  • 4th Generation Languages & tools
  • Client/Server computing
  • Columns in Client/Server Today magazine
  • Computing and the Economy
  • Computing History
  • Customer Relationship Management (CRM)
  • Databases and DBMS
  • Downsizing Computing
  • IBM Observed
  • Management Information Systems
  • Operations Research
  • Personalities and Human Interest
  • Real Time Enterprise
  • Schussel’s Downsizing Journal (newsletter, 1991-1993)
  • Web and e-Business

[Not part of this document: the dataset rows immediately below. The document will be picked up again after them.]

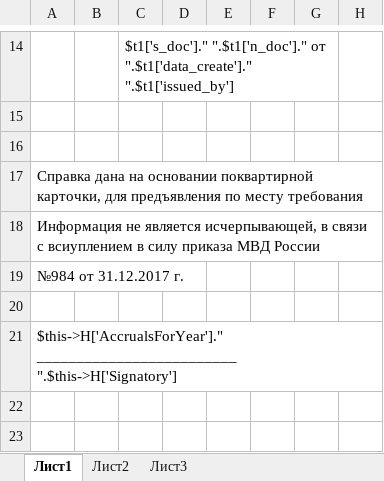
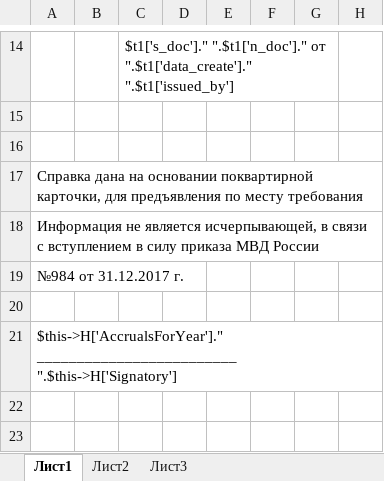
Before and after one commit to ddrsdram/REPORTS, an Excel workbook: Reports/FIO/CertificateToCourt/CertificateToCourt.xlsx, sheet Лист1, drawn as a sheet; only a part is shown, gaps mark what is left out; values as stored, in another font and other column widths than the file's, no borders; the diff names each change by its address in the sheet, - before the commit and + after, or states it on an @@ line.

```diff
--- a/Reports/FIO/CertificateToCourt/CertificateToCourt.xlsx (sheet Лист1)
+++ b/Reports/FIO/CertificateToCourt/CertificateToCourt.xlsx (sheet Лист1)
-A18: …связи с всиуплением в силу…
+A18: …связи с вступлением в силу…
```
Also changed, not shown: Reports/FIO/Certificate/Certificate.xlsx, Reports/FIO/CertificateOfTheDeceased/CertificateOfTheDeceased.xlsx, 1 other file.
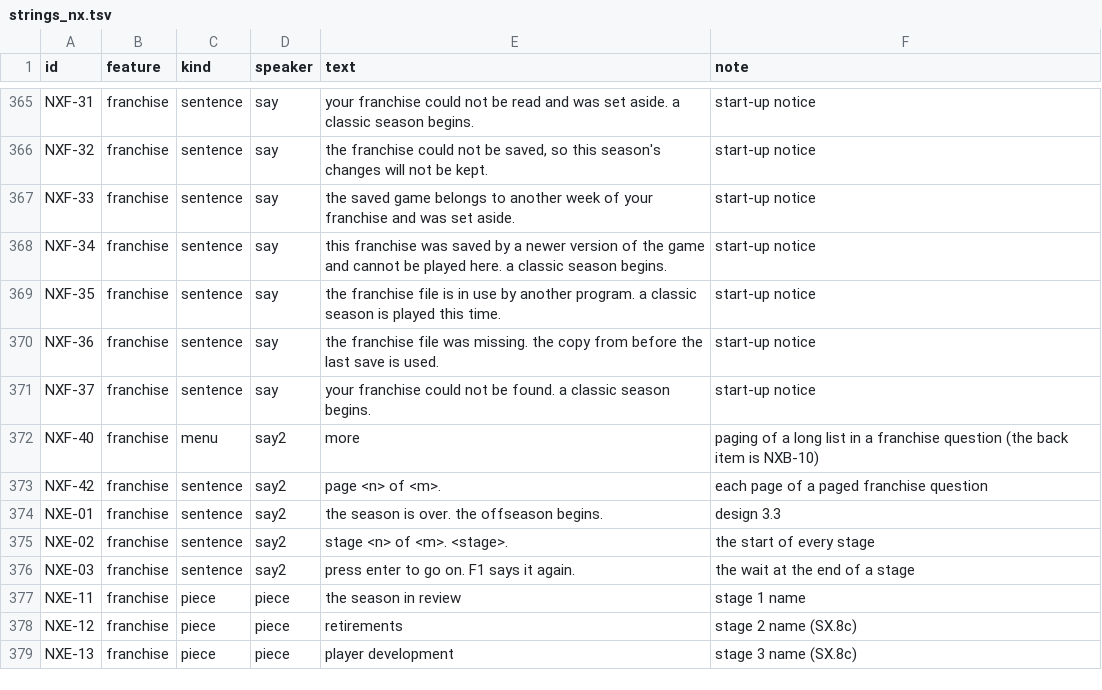
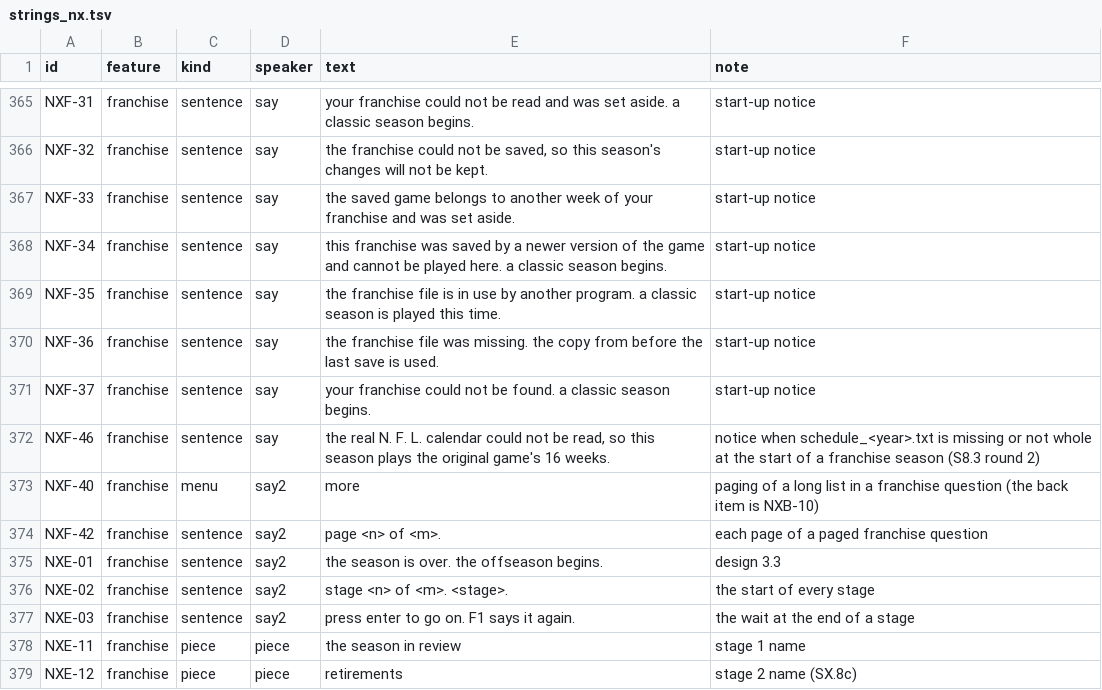
Before and after one commit to joshknnd1982/nfl-football-4-audio-game, a TSV file: spec/strings_nx.tsv, drawn as a sheet; only a part is shown, gaps mark what is left out; the shorter side is filled out with more unchanged rows; the diff names each change by its address in the sheet, - before the commit and + after, or states it on an @@ line.

```diff
--- a/spec/strings_nx.tsv
+++ b/spec/strings_nx.tsv
+row 372: NXF-46 | franchise | sentence | say | the real N. F. L. calendar could not be read, so this season plays the original game's 16 weeks. | notice when schedule_<year>.txt is missing or not whole at the start of a franchise season (S8.3 round 2)
```
Also changed, not shown: 37 other files.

This library has been sourced from old paper files and that’s why it’s presented in Adobe Acrobat form (.pdf). If you don’t have Adobe software to read these articles, a free reader can be downloaded from To make things easier, each article in the library is summarized.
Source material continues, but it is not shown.